Required action> Report all lines in the records that hold the string "SizedBox".

Data shown>

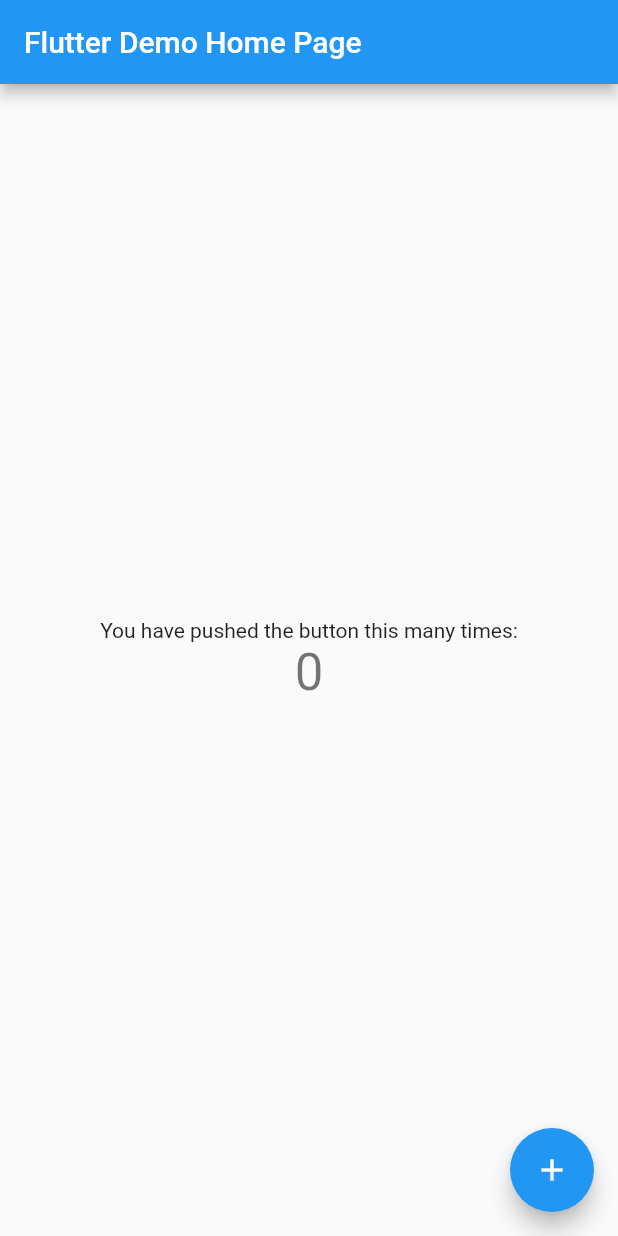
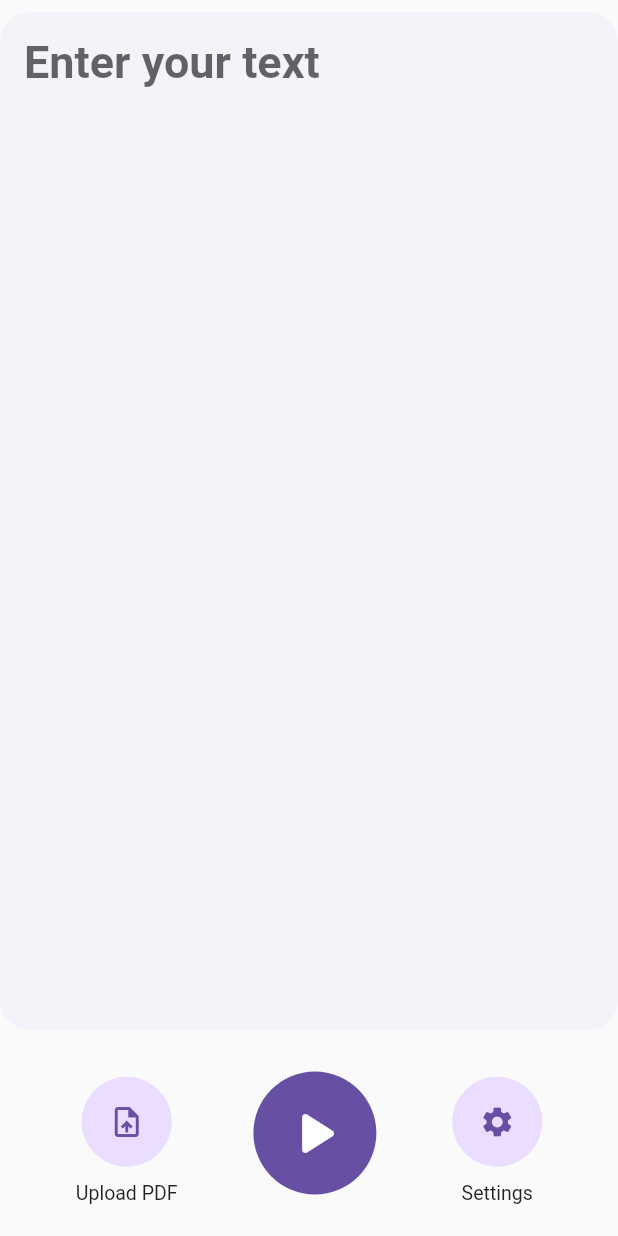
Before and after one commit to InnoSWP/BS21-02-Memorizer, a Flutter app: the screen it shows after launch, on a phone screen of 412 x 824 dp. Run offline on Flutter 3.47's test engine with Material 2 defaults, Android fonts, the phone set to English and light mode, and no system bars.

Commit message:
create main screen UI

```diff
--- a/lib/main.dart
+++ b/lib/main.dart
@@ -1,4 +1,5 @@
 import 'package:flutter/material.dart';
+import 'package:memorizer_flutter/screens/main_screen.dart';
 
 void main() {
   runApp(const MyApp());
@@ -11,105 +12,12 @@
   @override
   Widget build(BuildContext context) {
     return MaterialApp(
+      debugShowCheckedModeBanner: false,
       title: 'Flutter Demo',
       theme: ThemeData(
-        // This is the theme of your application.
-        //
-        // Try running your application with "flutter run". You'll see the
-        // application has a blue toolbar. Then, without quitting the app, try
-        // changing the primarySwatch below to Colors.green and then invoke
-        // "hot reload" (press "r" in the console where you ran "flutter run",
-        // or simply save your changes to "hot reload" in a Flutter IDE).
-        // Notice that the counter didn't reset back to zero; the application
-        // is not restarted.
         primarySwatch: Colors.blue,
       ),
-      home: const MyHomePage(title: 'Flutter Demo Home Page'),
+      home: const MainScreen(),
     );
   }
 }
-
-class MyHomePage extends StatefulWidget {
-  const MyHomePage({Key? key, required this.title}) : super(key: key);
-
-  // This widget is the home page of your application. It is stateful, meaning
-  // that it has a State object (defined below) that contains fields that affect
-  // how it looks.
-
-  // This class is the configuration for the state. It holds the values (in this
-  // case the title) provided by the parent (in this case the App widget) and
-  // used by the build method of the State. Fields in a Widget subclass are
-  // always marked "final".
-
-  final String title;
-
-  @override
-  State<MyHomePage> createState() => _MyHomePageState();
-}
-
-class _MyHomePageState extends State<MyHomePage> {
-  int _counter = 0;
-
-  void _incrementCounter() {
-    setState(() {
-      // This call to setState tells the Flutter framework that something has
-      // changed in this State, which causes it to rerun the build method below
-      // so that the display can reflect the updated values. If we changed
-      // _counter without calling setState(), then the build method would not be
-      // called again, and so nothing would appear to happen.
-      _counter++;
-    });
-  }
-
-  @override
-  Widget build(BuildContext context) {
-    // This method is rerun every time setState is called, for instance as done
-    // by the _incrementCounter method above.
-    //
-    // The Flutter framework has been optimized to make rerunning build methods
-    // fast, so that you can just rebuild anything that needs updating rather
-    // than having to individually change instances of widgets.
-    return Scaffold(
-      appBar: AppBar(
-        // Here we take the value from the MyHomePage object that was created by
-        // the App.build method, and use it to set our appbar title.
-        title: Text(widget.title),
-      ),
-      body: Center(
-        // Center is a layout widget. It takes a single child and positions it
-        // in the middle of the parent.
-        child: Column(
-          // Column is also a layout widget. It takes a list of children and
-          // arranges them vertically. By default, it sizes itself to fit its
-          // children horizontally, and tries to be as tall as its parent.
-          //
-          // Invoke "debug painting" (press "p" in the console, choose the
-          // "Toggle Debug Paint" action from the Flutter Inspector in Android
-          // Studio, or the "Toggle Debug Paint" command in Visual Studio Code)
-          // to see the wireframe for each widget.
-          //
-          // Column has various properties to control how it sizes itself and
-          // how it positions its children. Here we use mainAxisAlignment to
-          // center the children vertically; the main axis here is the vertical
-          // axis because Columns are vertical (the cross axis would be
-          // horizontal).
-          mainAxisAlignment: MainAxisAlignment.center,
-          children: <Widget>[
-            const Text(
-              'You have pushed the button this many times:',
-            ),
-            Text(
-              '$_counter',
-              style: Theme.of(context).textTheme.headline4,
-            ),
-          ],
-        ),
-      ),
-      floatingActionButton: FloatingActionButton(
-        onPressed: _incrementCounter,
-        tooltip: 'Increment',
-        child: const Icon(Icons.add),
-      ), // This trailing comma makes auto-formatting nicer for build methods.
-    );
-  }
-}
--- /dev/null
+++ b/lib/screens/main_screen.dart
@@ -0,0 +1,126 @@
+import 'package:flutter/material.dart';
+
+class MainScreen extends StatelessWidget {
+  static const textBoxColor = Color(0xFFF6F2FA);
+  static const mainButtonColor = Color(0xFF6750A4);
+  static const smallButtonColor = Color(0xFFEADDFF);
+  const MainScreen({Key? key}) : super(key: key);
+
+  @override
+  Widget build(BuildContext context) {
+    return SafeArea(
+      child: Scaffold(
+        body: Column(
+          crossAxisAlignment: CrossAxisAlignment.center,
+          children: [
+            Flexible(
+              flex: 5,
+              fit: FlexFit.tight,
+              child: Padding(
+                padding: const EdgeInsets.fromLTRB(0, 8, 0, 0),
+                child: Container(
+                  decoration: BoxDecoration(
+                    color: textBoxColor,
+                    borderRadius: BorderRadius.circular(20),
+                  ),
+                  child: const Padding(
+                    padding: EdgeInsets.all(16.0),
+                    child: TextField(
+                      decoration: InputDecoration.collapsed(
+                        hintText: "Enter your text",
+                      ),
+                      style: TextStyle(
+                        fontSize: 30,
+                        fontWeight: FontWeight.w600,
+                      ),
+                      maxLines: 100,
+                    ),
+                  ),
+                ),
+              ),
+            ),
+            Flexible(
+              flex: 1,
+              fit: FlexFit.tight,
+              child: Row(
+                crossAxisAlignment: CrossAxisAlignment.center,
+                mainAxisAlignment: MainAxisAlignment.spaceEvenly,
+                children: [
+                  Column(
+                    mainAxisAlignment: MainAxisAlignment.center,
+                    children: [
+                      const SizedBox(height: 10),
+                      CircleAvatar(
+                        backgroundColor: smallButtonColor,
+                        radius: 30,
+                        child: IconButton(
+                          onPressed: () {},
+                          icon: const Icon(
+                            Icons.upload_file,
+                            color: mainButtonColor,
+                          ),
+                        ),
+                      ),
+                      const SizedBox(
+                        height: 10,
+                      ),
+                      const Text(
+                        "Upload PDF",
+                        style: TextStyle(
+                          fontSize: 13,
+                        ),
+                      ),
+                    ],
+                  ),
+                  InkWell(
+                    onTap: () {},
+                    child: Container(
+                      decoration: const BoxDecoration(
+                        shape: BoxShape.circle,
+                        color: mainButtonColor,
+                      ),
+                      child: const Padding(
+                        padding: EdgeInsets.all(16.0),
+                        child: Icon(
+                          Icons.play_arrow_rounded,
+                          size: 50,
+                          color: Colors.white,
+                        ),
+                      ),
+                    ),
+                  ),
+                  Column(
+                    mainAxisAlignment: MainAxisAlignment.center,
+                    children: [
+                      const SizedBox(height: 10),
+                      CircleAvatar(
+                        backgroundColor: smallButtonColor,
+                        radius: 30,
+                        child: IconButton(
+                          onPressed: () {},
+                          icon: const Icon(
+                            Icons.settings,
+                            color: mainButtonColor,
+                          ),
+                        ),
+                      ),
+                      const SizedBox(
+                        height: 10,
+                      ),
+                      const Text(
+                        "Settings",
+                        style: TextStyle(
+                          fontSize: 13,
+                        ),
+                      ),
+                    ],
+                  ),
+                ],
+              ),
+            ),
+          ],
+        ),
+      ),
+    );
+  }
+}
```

==

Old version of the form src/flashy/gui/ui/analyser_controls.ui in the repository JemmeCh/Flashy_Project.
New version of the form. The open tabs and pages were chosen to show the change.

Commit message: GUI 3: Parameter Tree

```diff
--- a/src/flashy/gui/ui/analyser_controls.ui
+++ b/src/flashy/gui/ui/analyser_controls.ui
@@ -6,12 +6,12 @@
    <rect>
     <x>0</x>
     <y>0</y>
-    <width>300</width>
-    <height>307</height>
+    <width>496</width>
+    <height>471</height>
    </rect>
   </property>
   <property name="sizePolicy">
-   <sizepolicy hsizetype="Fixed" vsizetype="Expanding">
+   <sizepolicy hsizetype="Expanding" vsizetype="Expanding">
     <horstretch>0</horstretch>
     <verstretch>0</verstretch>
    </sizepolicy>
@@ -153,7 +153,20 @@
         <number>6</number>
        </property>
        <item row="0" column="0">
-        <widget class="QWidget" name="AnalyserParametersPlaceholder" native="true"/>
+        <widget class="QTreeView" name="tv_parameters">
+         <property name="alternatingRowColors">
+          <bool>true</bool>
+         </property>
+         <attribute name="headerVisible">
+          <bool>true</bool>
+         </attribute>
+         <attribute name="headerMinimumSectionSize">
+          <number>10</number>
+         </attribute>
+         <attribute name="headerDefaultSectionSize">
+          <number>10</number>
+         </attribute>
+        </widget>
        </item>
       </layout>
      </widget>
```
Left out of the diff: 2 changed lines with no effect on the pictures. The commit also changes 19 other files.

--

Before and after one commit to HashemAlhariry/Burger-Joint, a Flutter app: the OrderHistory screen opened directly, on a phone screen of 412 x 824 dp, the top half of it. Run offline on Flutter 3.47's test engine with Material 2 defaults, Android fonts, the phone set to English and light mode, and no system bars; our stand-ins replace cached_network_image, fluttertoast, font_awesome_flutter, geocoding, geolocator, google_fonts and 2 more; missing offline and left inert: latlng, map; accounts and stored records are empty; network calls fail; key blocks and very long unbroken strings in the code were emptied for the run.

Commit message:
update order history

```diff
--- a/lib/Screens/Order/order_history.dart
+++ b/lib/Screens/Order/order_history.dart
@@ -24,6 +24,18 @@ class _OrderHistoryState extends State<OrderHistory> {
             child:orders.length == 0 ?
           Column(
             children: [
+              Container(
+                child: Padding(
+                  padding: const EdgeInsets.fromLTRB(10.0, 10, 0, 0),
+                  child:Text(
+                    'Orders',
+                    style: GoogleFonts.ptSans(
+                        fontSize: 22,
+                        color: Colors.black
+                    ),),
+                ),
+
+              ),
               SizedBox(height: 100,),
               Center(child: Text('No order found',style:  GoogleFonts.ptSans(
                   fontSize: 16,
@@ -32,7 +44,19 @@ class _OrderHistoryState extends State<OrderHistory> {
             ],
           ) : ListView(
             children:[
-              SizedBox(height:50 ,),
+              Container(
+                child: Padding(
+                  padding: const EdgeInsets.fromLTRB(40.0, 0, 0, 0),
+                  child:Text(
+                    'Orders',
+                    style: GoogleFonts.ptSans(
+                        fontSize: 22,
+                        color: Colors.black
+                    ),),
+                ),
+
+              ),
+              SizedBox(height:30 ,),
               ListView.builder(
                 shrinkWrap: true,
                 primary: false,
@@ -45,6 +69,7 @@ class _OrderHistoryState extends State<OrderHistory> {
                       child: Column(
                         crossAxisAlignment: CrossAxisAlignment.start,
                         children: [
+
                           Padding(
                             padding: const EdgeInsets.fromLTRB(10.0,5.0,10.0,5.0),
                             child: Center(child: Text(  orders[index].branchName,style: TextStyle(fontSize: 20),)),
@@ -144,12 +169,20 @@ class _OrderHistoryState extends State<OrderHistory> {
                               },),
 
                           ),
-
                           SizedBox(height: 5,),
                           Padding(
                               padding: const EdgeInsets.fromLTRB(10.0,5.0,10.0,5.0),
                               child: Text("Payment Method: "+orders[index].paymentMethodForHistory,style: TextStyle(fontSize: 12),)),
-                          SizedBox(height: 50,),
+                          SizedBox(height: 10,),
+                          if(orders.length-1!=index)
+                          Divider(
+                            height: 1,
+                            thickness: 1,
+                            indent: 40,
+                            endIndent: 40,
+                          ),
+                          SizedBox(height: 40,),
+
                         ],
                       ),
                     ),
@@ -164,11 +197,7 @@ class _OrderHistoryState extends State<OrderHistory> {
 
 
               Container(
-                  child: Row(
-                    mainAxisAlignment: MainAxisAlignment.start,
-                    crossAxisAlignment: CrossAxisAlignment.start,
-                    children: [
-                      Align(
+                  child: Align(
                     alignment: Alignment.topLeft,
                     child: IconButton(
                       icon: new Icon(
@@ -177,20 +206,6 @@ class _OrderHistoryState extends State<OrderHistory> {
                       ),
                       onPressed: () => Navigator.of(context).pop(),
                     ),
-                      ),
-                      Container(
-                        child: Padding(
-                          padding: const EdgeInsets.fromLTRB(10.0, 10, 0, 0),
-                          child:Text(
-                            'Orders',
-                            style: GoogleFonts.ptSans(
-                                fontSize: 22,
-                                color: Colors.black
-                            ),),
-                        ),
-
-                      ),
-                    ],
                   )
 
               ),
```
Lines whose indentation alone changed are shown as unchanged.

Task result>
+                      const SizedBox(height: 10),
+                      const SizedBox(
+                      const SizedBox(height: 10),
+                      const SizedBox(
               SizedBox(height: 100,),
-              SizedBox(height:50 ,),
+              SizedBox(height:30 ,),
                           SizedBox(height: 5,),
-                          SizedBox(height: 50,),
+                          SizedBox(height: 10,),
+                          SizedBox(height: 40,),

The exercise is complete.